[Opening DATA FOR PROCESSING section]
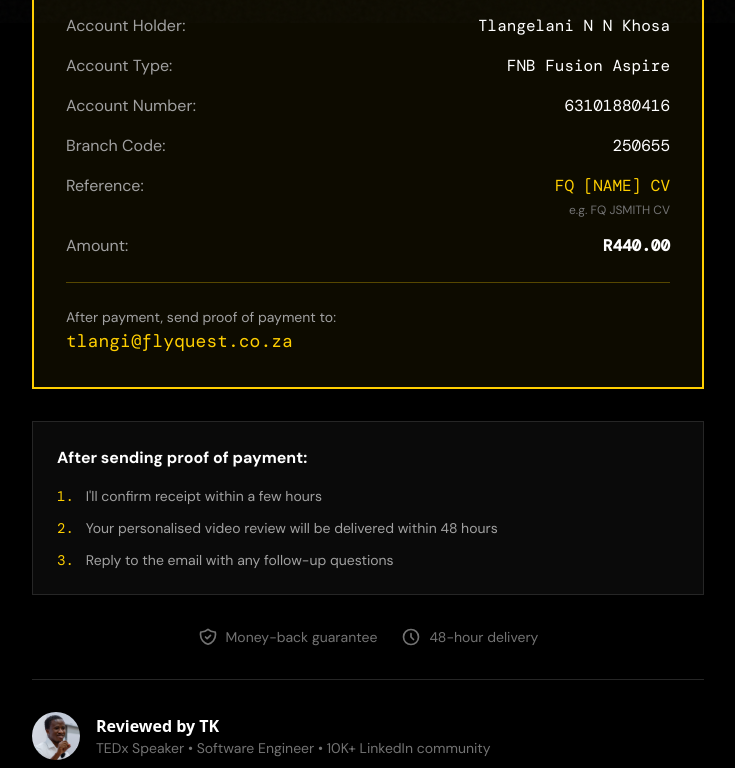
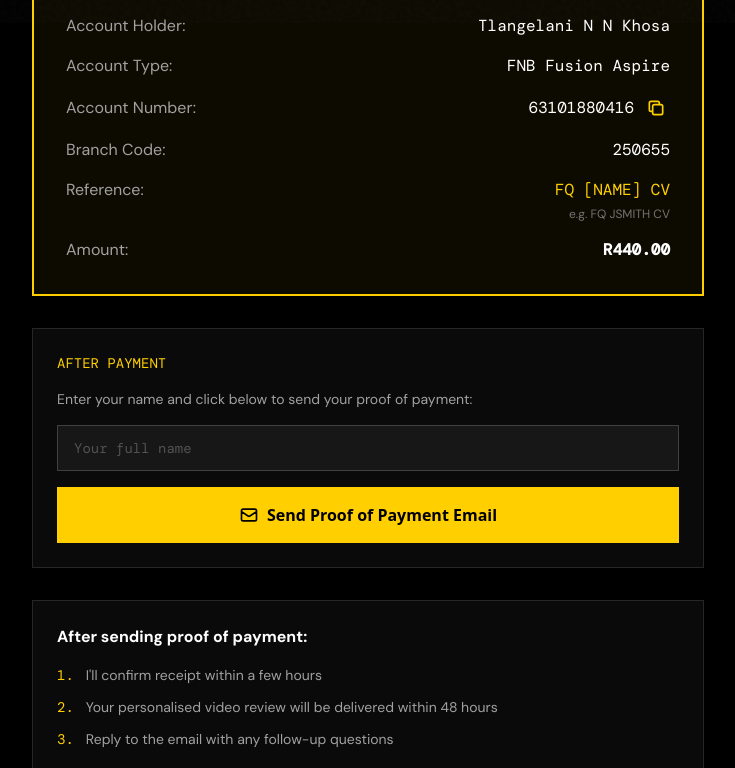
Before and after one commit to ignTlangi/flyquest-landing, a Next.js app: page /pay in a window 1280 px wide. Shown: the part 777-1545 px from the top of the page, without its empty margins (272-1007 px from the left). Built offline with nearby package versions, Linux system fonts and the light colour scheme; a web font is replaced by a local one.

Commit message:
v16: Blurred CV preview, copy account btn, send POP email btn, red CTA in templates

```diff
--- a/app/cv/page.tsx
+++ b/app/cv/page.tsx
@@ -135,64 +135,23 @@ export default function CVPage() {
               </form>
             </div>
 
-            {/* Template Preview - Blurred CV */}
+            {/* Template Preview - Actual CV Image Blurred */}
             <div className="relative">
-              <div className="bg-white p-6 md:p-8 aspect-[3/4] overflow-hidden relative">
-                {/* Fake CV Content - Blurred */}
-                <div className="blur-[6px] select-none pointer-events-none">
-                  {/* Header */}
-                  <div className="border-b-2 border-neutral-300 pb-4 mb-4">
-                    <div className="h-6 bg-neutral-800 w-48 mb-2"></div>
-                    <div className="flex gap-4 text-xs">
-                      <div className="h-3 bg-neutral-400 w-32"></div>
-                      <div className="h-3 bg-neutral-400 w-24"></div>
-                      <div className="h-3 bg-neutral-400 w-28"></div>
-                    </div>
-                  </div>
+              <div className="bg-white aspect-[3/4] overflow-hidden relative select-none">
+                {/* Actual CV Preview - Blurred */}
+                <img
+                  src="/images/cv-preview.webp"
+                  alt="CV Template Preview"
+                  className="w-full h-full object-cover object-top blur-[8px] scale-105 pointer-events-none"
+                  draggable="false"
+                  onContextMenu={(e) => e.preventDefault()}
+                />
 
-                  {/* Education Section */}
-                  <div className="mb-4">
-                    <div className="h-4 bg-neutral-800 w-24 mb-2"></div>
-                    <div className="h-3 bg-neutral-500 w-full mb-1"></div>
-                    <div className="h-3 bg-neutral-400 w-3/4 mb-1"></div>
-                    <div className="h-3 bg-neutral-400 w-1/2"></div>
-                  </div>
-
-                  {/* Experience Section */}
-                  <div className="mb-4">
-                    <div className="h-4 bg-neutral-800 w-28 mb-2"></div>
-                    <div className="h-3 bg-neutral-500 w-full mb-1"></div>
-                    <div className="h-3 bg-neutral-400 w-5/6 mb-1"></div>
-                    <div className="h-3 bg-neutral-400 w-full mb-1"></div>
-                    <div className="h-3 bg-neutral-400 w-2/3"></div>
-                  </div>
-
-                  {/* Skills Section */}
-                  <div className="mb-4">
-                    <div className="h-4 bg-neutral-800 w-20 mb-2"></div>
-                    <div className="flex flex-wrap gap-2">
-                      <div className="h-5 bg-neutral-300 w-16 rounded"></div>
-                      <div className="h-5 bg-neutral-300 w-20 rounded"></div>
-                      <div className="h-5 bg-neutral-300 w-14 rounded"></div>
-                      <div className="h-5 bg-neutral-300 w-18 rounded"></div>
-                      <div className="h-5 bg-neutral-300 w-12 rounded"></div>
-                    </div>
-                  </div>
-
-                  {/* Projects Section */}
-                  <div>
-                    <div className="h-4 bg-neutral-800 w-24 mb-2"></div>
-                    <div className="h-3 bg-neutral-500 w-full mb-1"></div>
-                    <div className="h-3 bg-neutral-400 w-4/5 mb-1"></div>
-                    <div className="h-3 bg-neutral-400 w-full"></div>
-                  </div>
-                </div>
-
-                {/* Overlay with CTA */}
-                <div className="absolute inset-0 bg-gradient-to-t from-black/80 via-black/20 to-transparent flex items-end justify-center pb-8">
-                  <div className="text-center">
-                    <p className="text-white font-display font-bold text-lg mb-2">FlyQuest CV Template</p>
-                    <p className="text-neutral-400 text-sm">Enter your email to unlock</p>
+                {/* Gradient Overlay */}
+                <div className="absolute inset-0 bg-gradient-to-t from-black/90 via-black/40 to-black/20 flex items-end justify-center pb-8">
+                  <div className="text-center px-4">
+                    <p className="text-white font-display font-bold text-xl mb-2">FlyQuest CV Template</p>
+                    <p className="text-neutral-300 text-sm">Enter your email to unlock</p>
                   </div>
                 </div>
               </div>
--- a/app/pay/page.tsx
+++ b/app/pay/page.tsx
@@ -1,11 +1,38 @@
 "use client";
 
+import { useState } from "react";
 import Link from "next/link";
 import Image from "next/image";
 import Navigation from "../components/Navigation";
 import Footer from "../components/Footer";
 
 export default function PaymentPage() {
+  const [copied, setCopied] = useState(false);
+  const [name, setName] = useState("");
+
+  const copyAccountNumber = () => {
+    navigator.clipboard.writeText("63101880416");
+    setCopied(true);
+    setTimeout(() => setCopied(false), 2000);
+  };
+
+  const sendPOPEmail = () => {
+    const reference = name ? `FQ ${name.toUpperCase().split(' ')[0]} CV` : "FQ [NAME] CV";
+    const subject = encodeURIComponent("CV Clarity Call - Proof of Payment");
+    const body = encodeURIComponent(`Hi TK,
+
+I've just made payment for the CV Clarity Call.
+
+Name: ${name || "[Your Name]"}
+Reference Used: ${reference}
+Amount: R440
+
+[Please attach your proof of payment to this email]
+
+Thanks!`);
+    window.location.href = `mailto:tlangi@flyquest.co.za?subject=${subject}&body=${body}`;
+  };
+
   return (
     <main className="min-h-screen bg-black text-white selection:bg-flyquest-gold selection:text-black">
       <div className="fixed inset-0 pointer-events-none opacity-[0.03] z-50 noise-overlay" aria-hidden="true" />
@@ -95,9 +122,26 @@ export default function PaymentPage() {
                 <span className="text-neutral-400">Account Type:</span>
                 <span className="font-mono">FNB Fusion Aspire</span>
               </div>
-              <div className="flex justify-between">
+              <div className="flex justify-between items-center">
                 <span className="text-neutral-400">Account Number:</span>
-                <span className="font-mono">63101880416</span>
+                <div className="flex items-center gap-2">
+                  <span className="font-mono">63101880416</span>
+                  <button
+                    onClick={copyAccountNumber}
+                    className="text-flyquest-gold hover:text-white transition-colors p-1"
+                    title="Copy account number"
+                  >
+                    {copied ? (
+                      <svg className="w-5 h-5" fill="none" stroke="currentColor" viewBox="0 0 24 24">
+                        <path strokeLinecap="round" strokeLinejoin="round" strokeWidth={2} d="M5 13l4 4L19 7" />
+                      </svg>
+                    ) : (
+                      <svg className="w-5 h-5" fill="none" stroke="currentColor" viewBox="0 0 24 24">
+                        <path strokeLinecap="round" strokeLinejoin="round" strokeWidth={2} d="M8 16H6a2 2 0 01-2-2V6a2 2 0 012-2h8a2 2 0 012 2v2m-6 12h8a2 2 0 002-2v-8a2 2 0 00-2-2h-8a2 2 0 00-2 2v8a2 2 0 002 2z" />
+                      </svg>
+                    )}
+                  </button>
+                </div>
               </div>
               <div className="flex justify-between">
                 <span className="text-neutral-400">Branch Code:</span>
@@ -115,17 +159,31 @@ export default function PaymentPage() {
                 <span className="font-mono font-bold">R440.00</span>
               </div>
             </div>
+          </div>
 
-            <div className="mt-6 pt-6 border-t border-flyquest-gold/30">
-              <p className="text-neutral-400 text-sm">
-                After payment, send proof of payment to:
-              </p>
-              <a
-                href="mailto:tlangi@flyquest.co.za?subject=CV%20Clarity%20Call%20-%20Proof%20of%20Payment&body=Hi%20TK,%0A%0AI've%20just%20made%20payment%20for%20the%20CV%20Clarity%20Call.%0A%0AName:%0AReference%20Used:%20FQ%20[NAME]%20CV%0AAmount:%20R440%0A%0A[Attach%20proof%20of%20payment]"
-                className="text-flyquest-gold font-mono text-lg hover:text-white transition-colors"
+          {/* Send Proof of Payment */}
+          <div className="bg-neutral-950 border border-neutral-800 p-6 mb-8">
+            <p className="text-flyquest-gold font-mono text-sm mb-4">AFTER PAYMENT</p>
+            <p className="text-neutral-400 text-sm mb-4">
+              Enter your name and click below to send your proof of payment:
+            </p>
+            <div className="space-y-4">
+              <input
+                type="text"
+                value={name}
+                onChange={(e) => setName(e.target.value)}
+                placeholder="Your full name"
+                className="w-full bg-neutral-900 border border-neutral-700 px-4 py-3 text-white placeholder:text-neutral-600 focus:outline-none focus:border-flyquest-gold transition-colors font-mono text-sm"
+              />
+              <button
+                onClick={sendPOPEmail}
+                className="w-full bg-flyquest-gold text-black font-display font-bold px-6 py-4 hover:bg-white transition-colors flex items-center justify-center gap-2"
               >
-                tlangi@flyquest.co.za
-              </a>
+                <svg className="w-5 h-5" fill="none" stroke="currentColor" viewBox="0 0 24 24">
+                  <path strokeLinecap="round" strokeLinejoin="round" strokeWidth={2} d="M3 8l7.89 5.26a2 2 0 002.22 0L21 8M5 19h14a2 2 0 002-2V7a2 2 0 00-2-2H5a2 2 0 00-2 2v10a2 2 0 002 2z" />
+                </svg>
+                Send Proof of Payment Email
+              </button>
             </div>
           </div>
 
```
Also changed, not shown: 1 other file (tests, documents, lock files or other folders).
[Closing DATA FOR PROCESSING section]
[Opening DATA FOR PROCESSING section]
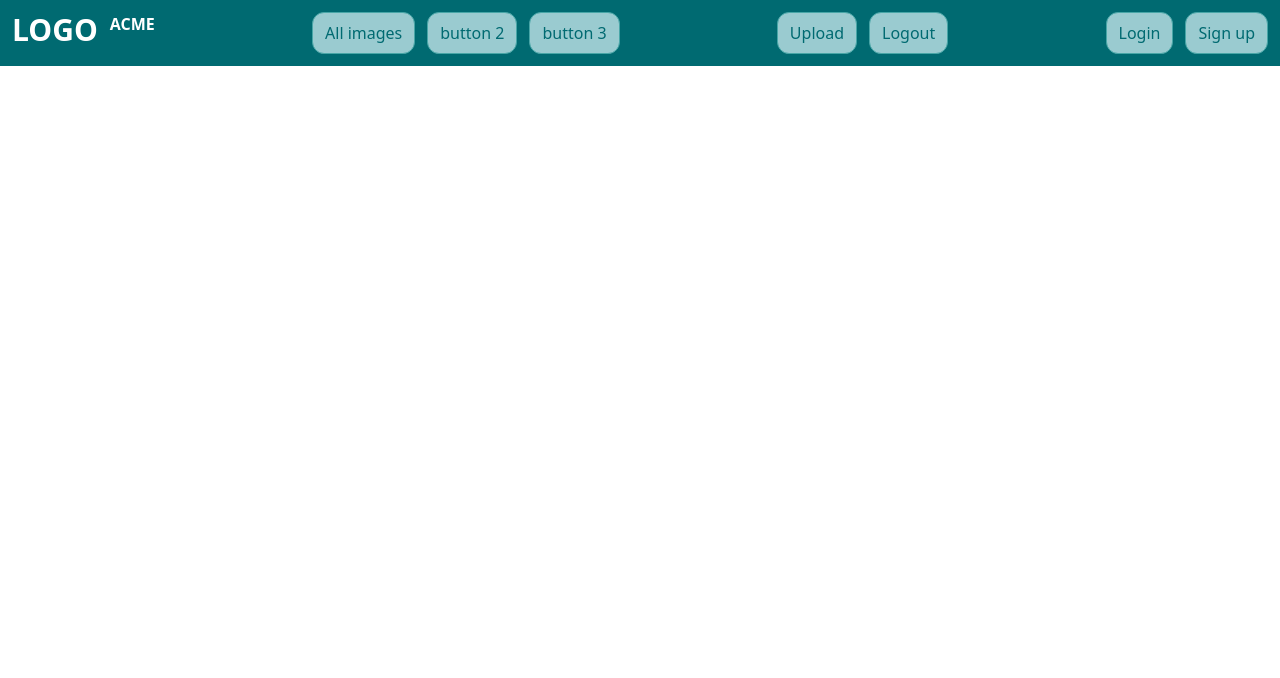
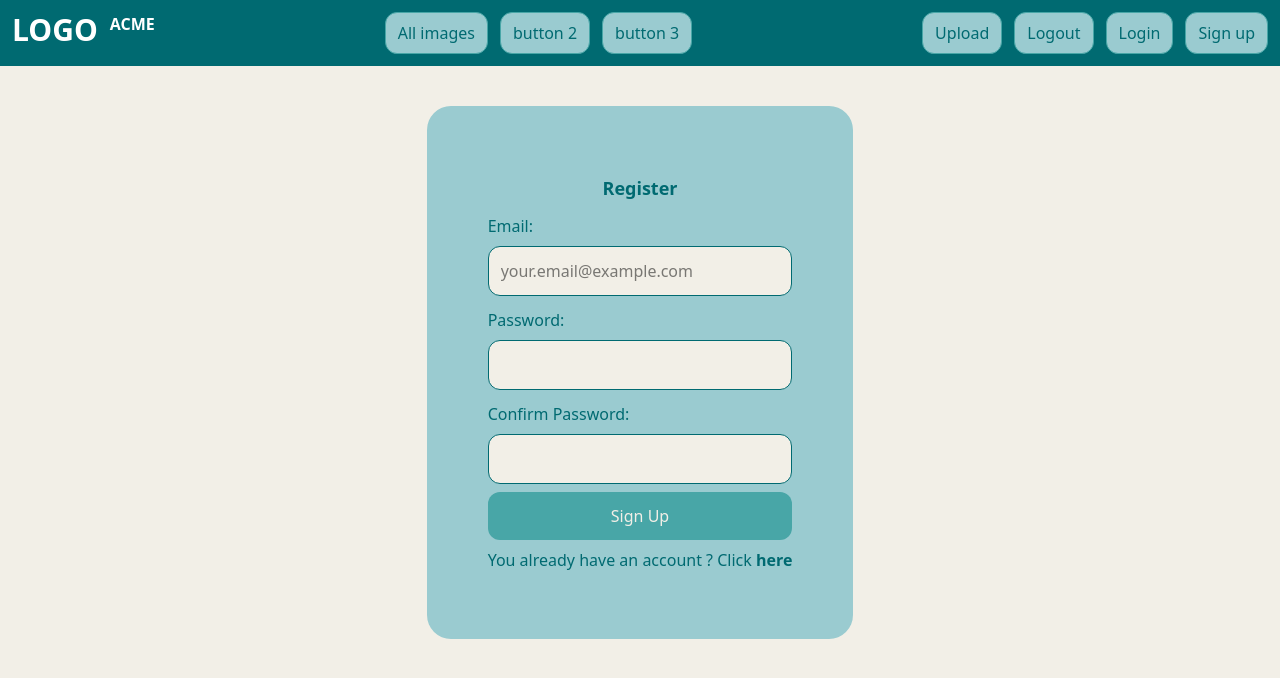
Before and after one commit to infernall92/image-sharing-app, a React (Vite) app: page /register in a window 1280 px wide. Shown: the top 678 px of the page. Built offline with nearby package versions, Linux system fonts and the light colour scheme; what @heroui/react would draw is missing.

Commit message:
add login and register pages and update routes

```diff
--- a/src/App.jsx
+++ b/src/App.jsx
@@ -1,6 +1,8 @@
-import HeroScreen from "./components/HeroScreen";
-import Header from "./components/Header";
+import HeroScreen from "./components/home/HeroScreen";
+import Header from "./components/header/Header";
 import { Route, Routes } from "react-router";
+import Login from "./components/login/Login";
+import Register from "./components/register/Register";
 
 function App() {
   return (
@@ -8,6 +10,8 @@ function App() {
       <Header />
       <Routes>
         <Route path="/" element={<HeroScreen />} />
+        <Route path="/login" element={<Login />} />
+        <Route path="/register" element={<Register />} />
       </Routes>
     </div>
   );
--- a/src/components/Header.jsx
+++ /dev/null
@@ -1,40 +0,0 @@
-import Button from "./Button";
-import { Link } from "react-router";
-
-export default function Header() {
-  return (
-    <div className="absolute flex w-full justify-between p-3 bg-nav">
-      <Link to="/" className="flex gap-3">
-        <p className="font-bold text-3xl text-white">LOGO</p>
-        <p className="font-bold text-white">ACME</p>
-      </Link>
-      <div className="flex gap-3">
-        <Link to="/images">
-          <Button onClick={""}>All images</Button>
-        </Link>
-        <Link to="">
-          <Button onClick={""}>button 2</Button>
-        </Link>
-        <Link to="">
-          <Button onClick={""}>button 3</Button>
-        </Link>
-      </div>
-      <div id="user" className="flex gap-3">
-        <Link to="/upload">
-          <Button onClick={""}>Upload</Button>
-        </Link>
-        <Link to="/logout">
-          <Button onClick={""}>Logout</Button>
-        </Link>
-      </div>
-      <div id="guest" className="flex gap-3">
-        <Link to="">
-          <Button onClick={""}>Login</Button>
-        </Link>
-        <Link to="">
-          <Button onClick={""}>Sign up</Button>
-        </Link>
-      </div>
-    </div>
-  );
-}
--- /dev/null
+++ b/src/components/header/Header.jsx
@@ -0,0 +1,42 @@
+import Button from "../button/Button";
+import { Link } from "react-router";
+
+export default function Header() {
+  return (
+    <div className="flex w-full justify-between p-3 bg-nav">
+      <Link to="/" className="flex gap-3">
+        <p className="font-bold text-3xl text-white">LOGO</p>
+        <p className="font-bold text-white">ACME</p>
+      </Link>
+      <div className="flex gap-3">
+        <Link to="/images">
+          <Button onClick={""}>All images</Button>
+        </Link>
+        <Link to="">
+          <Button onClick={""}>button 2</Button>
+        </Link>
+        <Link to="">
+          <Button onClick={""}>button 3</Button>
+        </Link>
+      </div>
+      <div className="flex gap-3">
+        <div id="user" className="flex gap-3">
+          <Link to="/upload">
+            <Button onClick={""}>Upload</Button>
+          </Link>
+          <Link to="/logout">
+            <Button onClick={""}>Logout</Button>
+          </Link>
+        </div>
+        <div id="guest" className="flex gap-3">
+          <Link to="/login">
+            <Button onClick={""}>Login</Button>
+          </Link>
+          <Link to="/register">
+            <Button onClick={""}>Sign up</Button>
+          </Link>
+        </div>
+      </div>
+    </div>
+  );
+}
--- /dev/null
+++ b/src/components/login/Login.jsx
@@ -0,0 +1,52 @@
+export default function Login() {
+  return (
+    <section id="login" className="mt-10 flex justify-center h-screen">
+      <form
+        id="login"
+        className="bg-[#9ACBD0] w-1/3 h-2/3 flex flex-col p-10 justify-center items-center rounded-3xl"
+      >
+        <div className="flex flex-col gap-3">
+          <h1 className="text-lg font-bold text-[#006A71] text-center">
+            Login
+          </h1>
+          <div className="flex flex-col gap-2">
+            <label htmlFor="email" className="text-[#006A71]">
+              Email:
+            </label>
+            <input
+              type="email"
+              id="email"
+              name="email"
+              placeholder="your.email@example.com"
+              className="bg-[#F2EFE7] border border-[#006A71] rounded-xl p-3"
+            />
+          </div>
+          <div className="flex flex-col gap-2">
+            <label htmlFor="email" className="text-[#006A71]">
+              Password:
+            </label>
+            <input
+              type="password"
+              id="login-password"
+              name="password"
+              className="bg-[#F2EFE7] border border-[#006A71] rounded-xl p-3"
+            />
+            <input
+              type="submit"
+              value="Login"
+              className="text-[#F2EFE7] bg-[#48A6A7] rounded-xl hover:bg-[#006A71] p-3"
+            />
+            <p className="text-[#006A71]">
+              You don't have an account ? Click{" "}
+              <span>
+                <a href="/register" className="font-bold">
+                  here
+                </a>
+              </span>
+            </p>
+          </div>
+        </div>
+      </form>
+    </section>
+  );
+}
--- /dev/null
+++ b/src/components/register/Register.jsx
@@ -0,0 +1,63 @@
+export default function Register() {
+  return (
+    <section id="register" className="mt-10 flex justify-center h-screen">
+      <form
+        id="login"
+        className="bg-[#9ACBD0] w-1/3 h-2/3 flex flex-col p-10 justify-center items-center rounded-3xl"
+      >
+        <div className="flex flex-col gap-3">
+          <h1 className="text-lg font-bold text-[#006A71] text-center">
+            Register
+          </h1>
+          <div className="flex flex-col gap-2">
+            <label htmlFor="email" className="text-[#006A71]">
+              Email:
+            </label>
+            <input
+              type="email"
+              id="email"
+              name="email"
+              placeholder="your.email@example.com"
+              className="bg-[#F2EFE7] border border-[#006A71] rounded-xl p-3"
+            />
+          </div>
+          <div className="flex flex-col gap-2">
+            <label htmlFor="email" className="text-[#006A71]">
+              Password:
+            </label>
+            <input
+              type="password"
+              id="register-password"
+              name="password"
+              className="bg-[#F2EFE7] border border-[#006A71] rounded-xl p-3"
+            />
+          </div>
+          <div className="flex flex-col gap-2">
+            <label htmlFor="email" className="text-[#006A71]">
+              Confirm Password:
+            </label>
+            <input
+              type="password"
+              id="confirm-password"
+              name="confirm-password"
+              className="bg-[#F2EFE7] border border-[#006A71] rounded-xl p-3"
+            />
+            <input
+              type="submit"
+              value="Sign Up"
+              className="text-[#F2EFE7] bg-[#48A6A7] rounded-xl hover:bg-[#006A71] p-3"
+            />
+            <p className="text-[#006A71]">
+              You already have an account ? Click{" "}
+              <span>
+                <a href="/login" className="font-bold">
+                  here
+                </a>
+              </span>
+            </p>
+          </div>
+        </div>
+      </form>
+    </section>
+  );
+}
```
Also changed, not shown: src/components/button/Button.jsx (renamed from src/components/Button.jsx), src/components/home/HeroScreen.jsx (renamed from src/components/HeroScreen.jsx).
[Closing DATA FOR PROCESSING section]
Go line by line through the records and copy those that contain the word "with".

= RESPONSE TO THE EXERCISE =
Before and after one commit to ignTlangi/flyquest-landing, a Next.js app: page /pay in a window 1280 px wide. Shown: the part 777-1545 px from the top of the page, without its empty margins (272-1007 px from the left). Built offline with nearby package versions, Linux system fonts and the light colour scheme; a web font is replaced by a local one.
-                {/* Overlay with CTA */}
Before and after one commit to infernall92/image-sharing-app, a React (Vite) app: page /register in a window 1280 px wide. Shown: the top 678 px of the page. Built offline with nearby package versions, Linux system fonts and the light colour scheme; what @heroui/react would draw is missing.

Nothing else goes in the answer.